The cacophony of mainstream corporate media rushing right wing pundit after right wing pundit to the opinion pages to decry MMP has reached fever pitch.
The delegitimisation of any possible Labour led change of Government requires not only an attack on Jacinda, Winston and the Greens for not willing to work with National, but it also needs the system of MMP to be defaced and denigrated as well.
What few New Zealanders seem to realise is that our Parliament is one of the most powerful in the world.
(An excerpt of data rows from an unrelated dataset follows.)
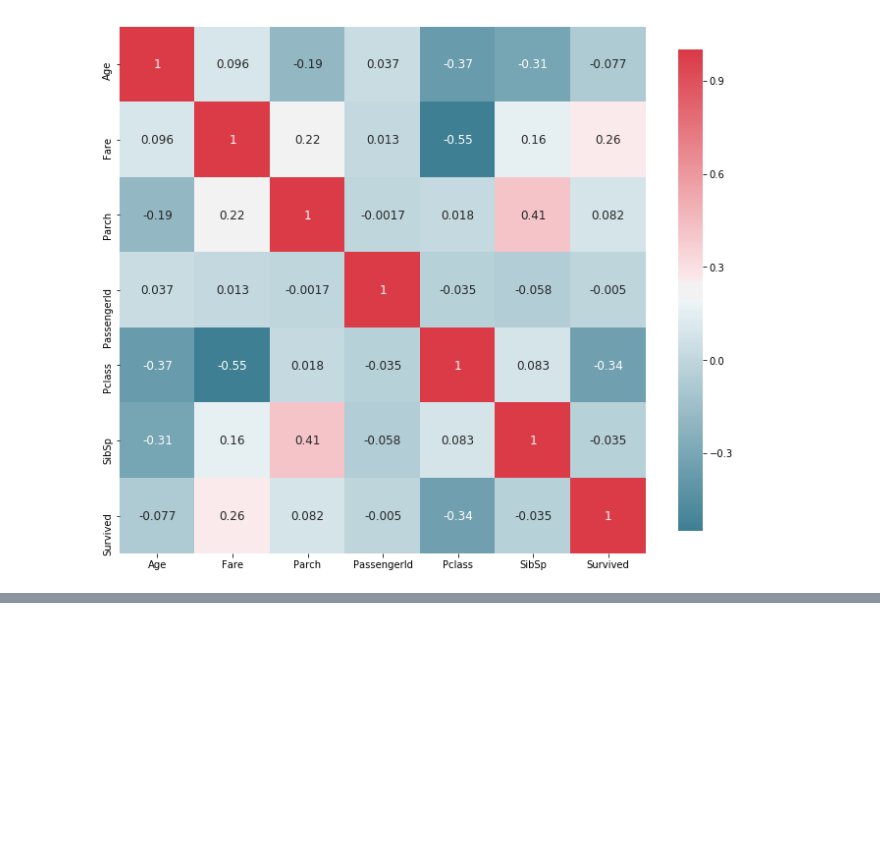
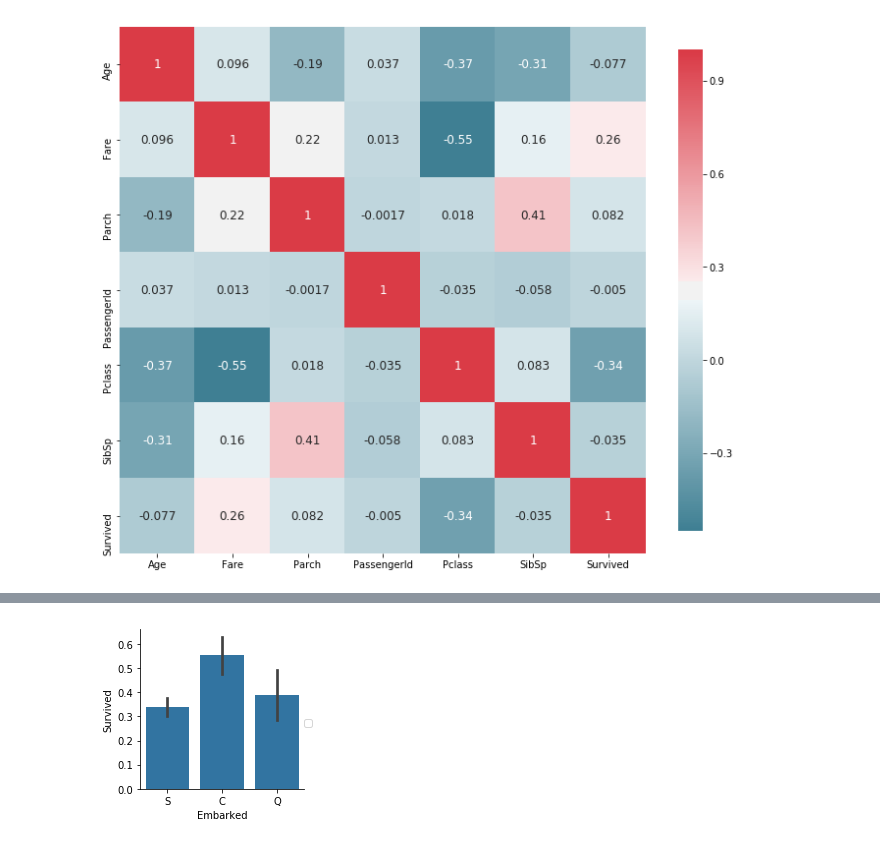
Before and after one commit to Ashen-Vaults/titanic-machine-learning, a Jupyter notebook: Titanic-Data-Science.ipynb, the cells around one changed output, grey strips where cells are left out. Saved outputs shown, nothing was run; the diff lists cells and outputs as text; code cells hidden in the pictures; blank space fills up the shorter version.

```diff
--- a/Titanic-Data-Science.ipynb
+++ b/Titanic-Data-Science.ipynb
@@ -151,0 +160,4 @@ plot_correlation_map(titanic_df)
+# %%
+plot_categories(titanic_df, cat='Embarked', target='Survived')
+# %% [output]
+[figure, added]
```
Also changed, not shown: parts of 18 cells of this notebook.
Because we have no upper chamber to act as a hand break, a bare majority of the Chamber is all that is required to read a bill into law within a few hours under urgency.
Because our Parliament is so powerful, and because First Past the Post kept producing unjust results where a National minority kept winning power, we elected to have MMP because it forces big Parties to negotiate with other interests to temper the legislative power they gain as a Government and also to make Parliament far more representative of the people they are Governing.
You know, actually being a democracy where the peoples voice can be fairly represented rather than pretending to be a democracy.
What is happening right now with us waiting until the Special’s are counted and a negotiating process set in motion is exactly what MMP is supposed to do. The system forces big political parties to negotiate and work co-operatively with different interests to get an agenda passed, that’s a triumph of civil reason, not a broken political system that can’t call a winner on the night.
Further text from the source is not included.